(Before-and-after change records)
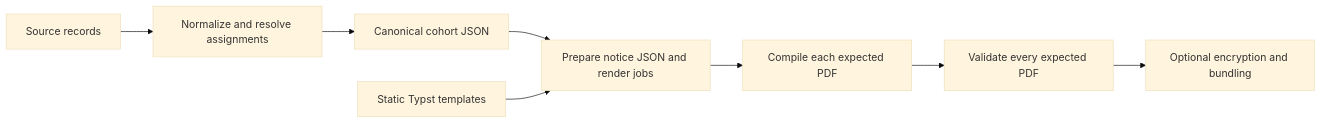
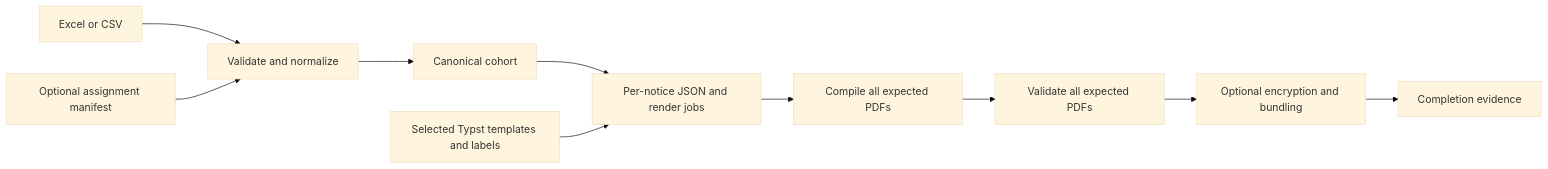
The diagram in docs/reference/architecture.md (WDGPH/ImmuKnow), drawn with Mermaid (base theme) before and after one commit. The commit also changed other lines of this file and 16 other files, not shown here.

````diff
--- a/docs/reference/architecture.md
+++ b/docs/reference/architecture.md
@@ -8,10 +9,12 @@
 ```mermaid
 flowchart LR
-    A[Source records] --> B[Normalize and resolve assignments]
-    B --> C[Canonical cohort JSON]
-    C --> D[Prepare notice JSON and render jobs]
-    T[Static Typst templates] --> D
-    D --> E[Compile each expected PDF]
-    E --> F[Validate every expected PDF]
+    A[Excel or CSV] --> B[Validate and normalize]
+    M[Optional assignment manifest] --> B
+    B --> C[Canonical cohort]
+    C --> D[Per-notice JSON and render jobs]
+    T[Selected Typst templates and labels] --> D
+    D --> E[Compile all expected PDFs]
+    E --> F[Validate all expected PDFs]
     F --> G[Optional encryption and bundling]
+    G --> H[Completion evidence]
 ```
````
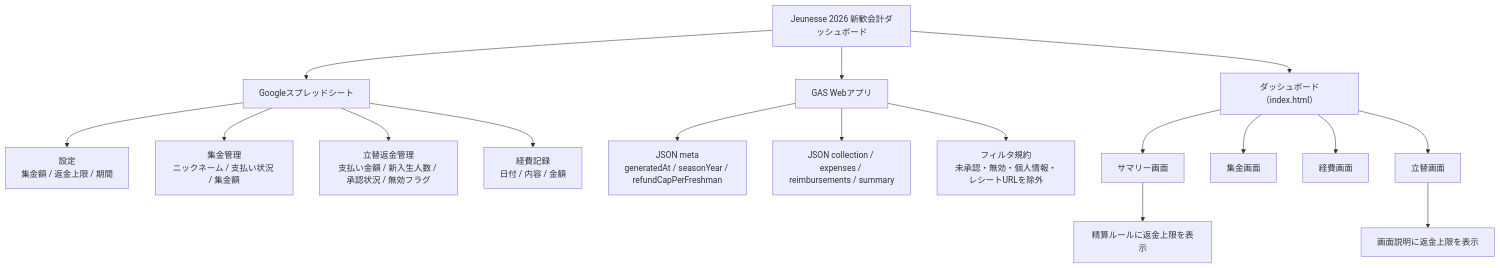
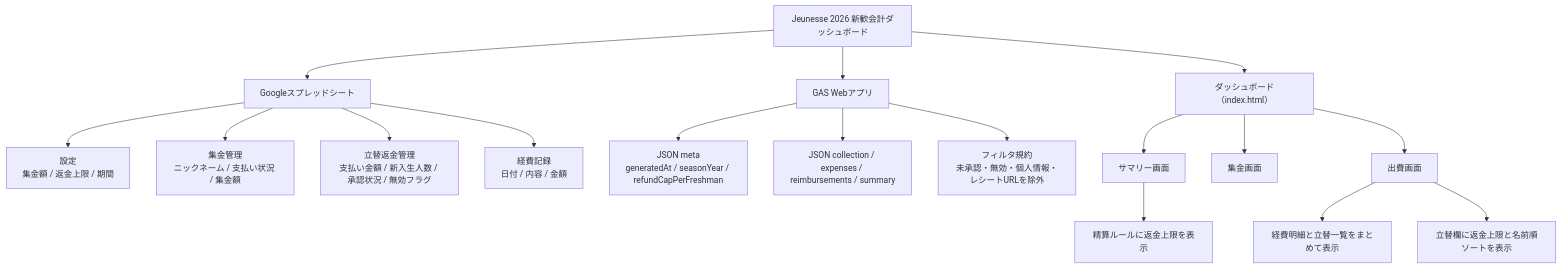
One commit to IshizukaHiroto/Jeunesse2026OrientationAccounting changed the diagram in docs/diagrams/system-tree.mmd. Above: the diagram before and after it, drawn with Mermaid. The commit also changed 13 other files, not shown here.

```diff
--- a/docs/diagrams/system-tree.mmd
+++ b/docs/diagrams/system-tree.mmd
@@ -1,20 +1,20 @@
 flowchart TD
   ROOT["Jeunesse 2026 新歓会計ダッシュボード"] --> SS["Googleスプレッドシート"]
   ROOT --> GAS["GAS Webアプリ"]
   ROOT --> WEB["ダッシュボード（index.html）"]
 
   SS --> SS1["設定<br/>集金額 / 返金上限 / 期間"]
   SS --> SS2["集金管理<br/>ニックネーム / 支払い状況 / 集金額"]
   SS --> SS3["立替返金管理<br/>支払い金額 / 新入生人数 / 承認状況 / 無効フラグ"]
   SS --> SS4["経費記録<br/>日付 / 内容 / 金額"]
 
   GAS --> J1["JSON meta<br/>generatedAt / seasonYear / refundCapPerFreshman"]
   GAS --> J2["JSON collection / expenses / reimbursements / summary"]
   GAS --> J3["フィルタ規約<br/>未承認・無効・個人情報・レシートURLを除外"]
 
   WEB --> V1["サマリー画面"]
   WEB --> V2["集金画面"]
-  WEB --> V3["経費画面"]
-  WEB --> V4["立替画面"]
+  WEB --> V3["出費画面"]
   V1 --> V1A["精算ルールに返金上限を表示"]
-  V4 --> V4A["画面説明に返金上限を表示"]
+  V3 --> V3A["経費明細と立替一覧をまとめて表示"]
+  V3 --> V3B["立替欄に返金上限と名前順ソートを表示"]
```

• Problem to solve
Of the lines above, count those containing the word "Validate", and give the number by itself.

• Exercise solution
3